Mississippi Gov. Phil Bryant has vowed to sign a “heartbeat” abortion bill that was passed by state legislators last Wednesday. Kentucky passed a similar bill a day later. And Texas state lawmakers are also pushing to advance a similar bill in the coming weeks or months.
As both sides of the abortion debate are preparing for the possibility — however remote — of Roe v. Wade being overturned, at least 10 states are currently considering or have passed “heartbeat bills,” which prohibit an abortion after a fetal heartbeat is detected, which can be as early as six weeks of gestation or as late as 12 weeks.
While it’s unclear whether the bills will withstand court challenges — similar proposals have been struck down by judges because of Roe v. Wade — lawmakers are pursuing them in case the 1973 Supreme Court ruling is reversed.
In Mississippi, Bryant trumpeted state lawmakers for passing a bill he hopes will be mirrored across the country.
“I’ve often said I want Mississippi to be the safest place for an unborn child in America,” Bryant wrote on Twitter. “We will stand for life here in the Magnolia State and hope the rest of the nation follows.”
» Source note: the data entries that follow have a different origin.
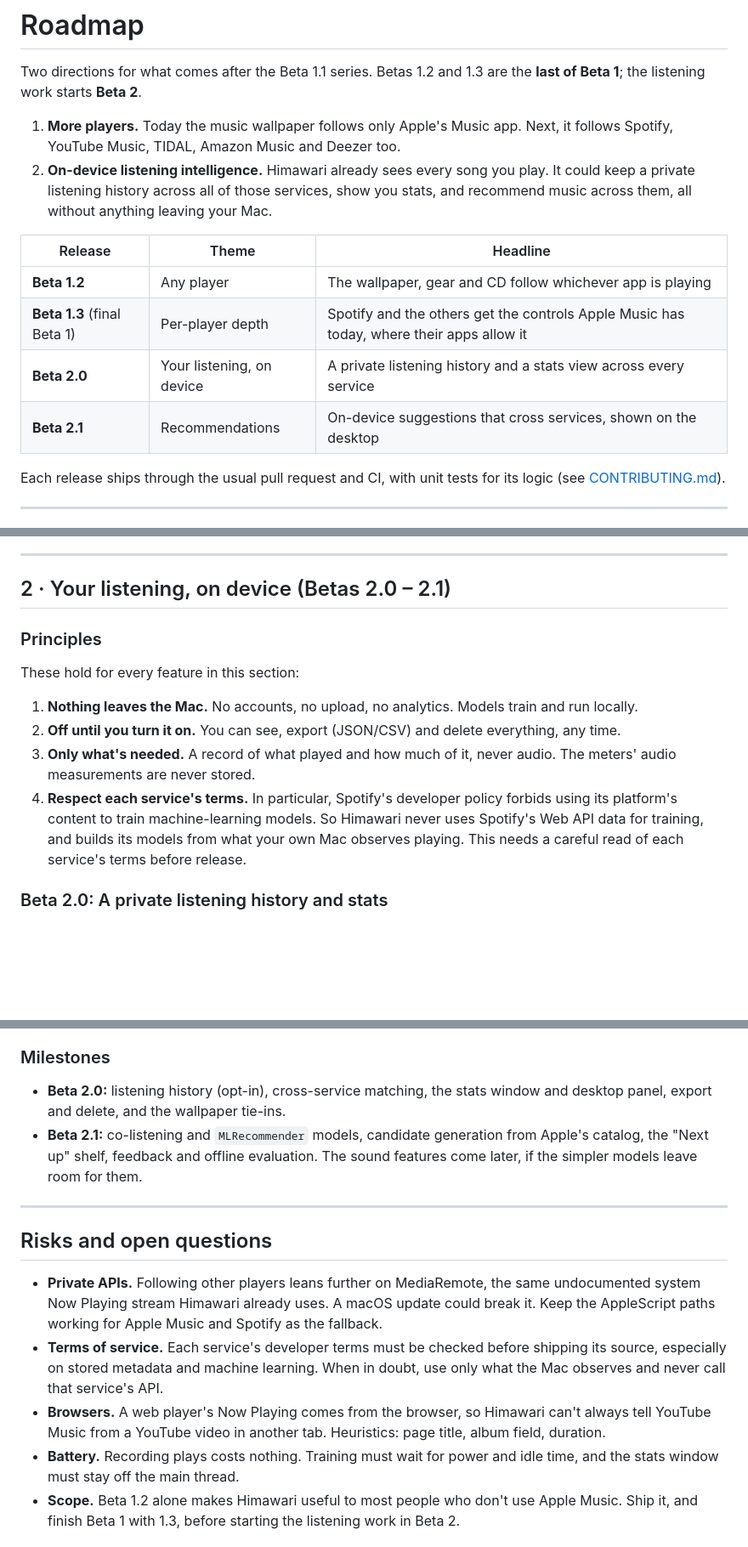
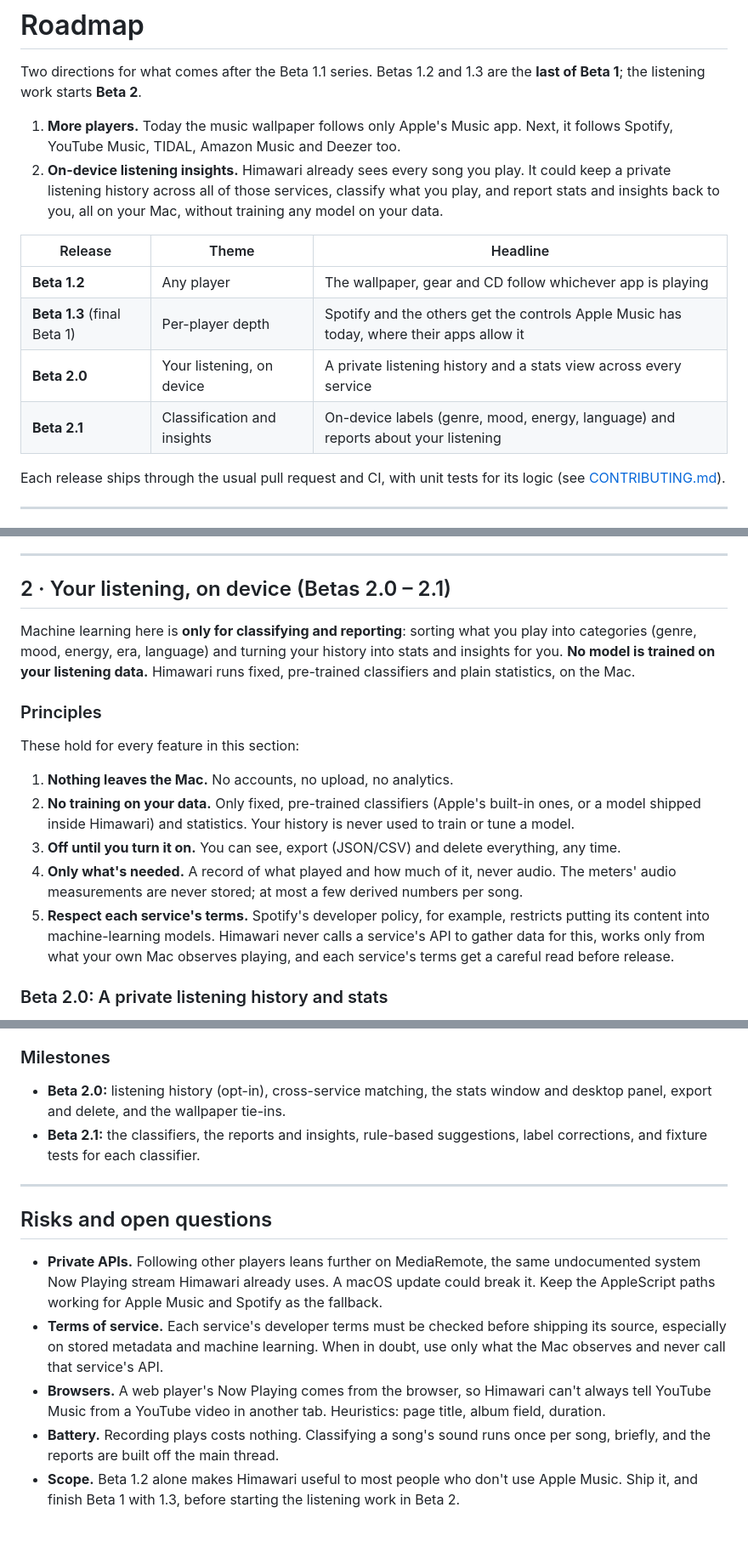
Before and after one commit to dhairyab0069/himawari-mac, a Markdown page: ROADMAP.md, 3 parts joined by grey strips. Shown at 85% size. GitHub-like rendering; blank space fills up the shorter version.

```diff
--- a/ROADMAP.md
+++ b/ROADMAP.md
@@ -5,16 +5,16 @@ Beta 1**; the listening work starts **Beta 2**.
 
 1. **More players.** Today the music wallpaper follows only Apple's Music app. Next, it follows
    Spotify, YouTube Music, TIDAL, Amazon Music and Deezer too.
-2. **On-device listening intelligence.** Himawari already sees every song you play. It could keep
-   a private listening history across all of those services, show you stats, and recommend music
-   across them, all without anything leaving your Mac.
+2. **On-device listening insights.** Himawari already sees every song you play. It could keep
+   a private listening history across all of those services, classify what you play, and report
+   stats and insights back to you, all on your Mac, without training any model on your data.
 
 | Release | Theme | Headline |
 |---|---|---|
 | **Beta 1.2** | Any player | The wallpaper, gear and CD follow whichever app is playing |
 | **Beta 1.3** (final Beta 1) | Per-player depth | Spotify and the others get the controls Apple Music has today, where their apps allow it |
 | **Beta 2.0** | Your listening, on device | A private listening history and a stats view across every service |
-| **Beta 2.1** | Recommendations | On-device suggestions that cross services, shown on the desktop |
+| **Beta 2.1** | Classification and insights | On-device labels (genre, mood, energy, language) and reports about your listening |
 
 Each release ships through the usual pull request and CI, with unit tests for its logic
 (see [CONTRIBUTING.md](CONTRIBUTING.md)).
@@ -97,18 +97,25 @@ Local players (VLC, IINA, Plexamp) come for free through `SystemNowPlayingSource
 
 ## 2 · Your listening, on device (Betas 2.0 – 2.1)
 
+Machine learning here is **only for classifying and reporting**: sorting what you play into
+categories (genre, mood, energy, era, language) and turning your history into stats and insights
+for you. **No model is trained on your listening data.** Himawari runs fixed, pre-trained
+classifiers and plain statistics, on the Mac.
+
 ### Principles
 
 These hold for every feature in this section:
 
-1. **Nothing leaves the Mac.** No accounts, no upload, no analytics. Models train and run locally.
-2. **Off until you turn it on.** You can see, export (JSON/CSV) and delete everything, any time.
-3. **Only what's needed.** A record of what played and how much of it, never audio. The meters'
-   audio measurements are never stored.
-4. **Respect each service's terms.** In particular, Spotify's developer policy forbids using its
-   platform's content to train machine-learning models. So Himawari never uses Spotify's Web API
-   data for training, and builds its models from what your own Mac observes playing. This needs
-   a careful read of each service's terms before release.
+1. **Nothing leaves the Mac.** No accounts, no upload, no analytics.
+2. **No training on your data.** Only fixed, pre-trained classifiers (Apple's built-in ones, or a
+   model shipped inside Himawari) and statistics. Your history is never used to train or tune a model.
+3. **Off until you turn it on.** You can see, export (JSON/CSV) and delete everything, any time.
+4. **Only what's needed.** A record of what played and how much of it, never audio. The meters'
+   audio measurements are never stored; at most a few derived numbers per song.
+5. **Respect each service's terms.** Spotify's developer policy, for example, restricts putting its
+   content into machine-learning models. Himawari never calls a service's API to gather data for
+   this, works only from what your own Mac observes playing, and each service's terms get a
+   careful read before release.
 
 ### Beta 2.0: A private listening history and stats
 
@@ -181,11 +189,10 @@ The model retrains nightly when the Mac is plugged in and idle.
 
 ### Milestones
 
-- **Beta 2.0:** listening history (opt-in), cross-service matching, the stats window and desktop panel,
-  export and delete, and the wallpaper tie-ins.
-- **Beta 2.1:** co-listening and `MLRecommender` models, candidate generation from Apple's catalog,
-  the "Next up" shelf, feedback and offline evaluation. The sound features come later, if the
-  simpler models leave room for them.
+- **Beta 2.0:** listening history (opt-in), cross-service matching, the stats window and desktop
+  panel, export and delete, and the wallpaper tie-ins.
+- **Beta 2.1:** the classifiers, the reports and insights, rule-based suggestions, label
+  corrections, and fixture tests for each classifier.
 
 ---
 
@@ -199,8 +206,8 @@ The model retrains nightly when the Mac is plugged in and idle.
   observes and never call that service's API.
 - **Browsers.** A web player's Now Playing comes from the browser, so Himawari can't always tell
   YouTube Music from a YouTube video in another tab. Heuristics: page title, album field, duration.
-- **Battery.** Recording plays costs nothing. Training must wait for power and idle time, and
-  the stats window must stay off the main thread.
+- **Battery.** Recording plays costs nothing. Classifying a song's sound runs once per song,
+  briefly, and the reports are built off the main thread.
 - **Scope.** Beta 1.2 alone makes Himawari useful to most people who don't use Apple Music. Ship it,
   and finish Beta 1 with 1.3, before starting the listening work in Beta 2.
 
```
Also changed, not shown: other parts of ROADMAP.md (+28 -27 lines).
Florida, Maryland, Minnesota, Mississipi, Missouri, Ohio, South Carolina and West Virginia are among the states that have either passed “heartbeat” legislation or are hoping to do so. This comes as states like New York, New Mexico, Maryland, Rhode Island, Vermont, and Virginia, among other Democratic-leaning states, are supporting bills that allow abortion up to the moment of birth.
The bills on both sides of the issue have become politically, and emotionally, charged.
In Kentucky, a pregnant woman, April Lanham, sat as a witness in support of the bill while the audience listened to her preborn child’s heartbeat via an electronic monitor.
“That child in her womb is a living human being,” State Sen. Matt Castlen, a sponsor of the bill, said. “And all living human beings have a right to life.”
But critics say the bills will not hold up in court. In Arkansas, Iowa, and North Dakota, federal judges found similar bills “unconstitutional.”
In Mississippi, while the “heartbeat” bill was being debated, Democratic State Sen. Derrick Simmons asked if it was worth the money to fight this bill in court, referencing the state spending $1.2 million over a 15-week abortion ban that a district judge found unconstitutional. His Republican colleague, State Sen. Michael Watson, responded: “What is a life worth?”
Ohio was the first state to introduce the so-called “heartbeat bill” in 2011, and after being revived last year was vetoed by then-Gov. John Kasich late in December. The current governor, Mike DeWine, has vowed to sign the legislation that is expected to pass in March. He said he believes it will be ultimately be decided by the Supreme Court.
The heartbeat bills prohibit abortion as early as six weeks. Roe v. Wade’s ruling allows abortions until 24 weeks, which the justices said is the “point of viability,” when the fetus can survive outside of the womb.
Florida’s version redefines a fetus as an “unborn human being,” would make it a third-degree felony to perform an abortion after a fetal heartbeat is detected. Gov. Ron DeSantis has vowed he will sign the legislation if it passes this spring.
Anti-abortion advocates believe they have a better chance at the Supreme Court following President Trump’s appointment of Justices Neil Gorsuch and Brett Kavanaugh.